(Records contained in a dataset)
--------

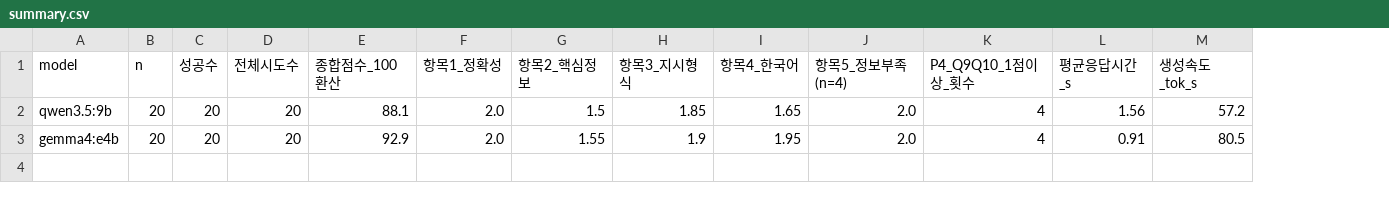
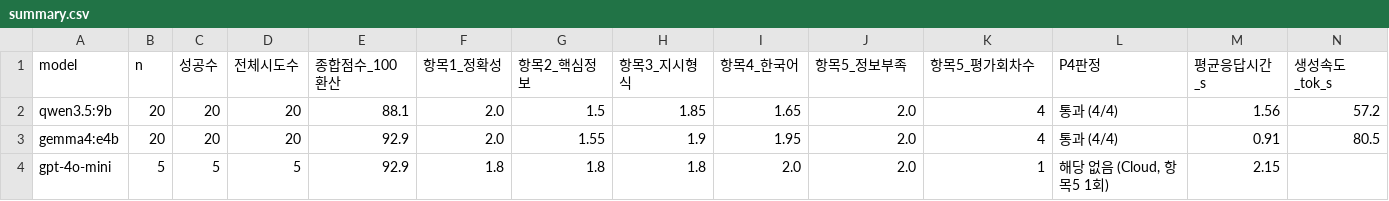
Before and after one commit to jeongrolee-tech/local-llm-travel-assistant, a CSV file: results/summary.csv, drawn as a sheet; only a part is shown; rows hold the shown columns only; the diff names each change by its address in the sheet, - before the commit and + after, or states it on an @@ line.

```diff
--- a/results/summary.csv
+++ b/results/summary.csv
+column L (P4판정), rows 2-3: 통과 (4/4) | 통과 (4/4)
-J1: 항목5_정보부족(n=4)
+J1: 항목5_정보부족
-K1: P4_Q9Q10_1점이상_횟수
+K1: 항목5_평가회차수
+row 4: gpt-4o-mini | 5 | 5 | 5 | 92.9 | 1.8 | 1.8 | 1.8 | 2.0 | 2.0 | 1 | 해당 없음 (Cloud, 항목5 1회) | 2.15
```
Also changed, not shown: results/scores.csv, 6 other files.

--------

What is being asked » Please show, exactly as written, every line above that contains the word "rows".

Response area »
Before and after one commit to jeongrolee-tech/local-llm-travel-assistant, a CSV file: results/summary.csv, drawn as a sheet; only a part is shown; rows hold the shown columns only; the diff names each change by its address in the sheet, - before the commit and + after, or states it on an @@ line.
+column L (P4판정), rows 2-3: 통과 (4/4) | 통과 (4/4)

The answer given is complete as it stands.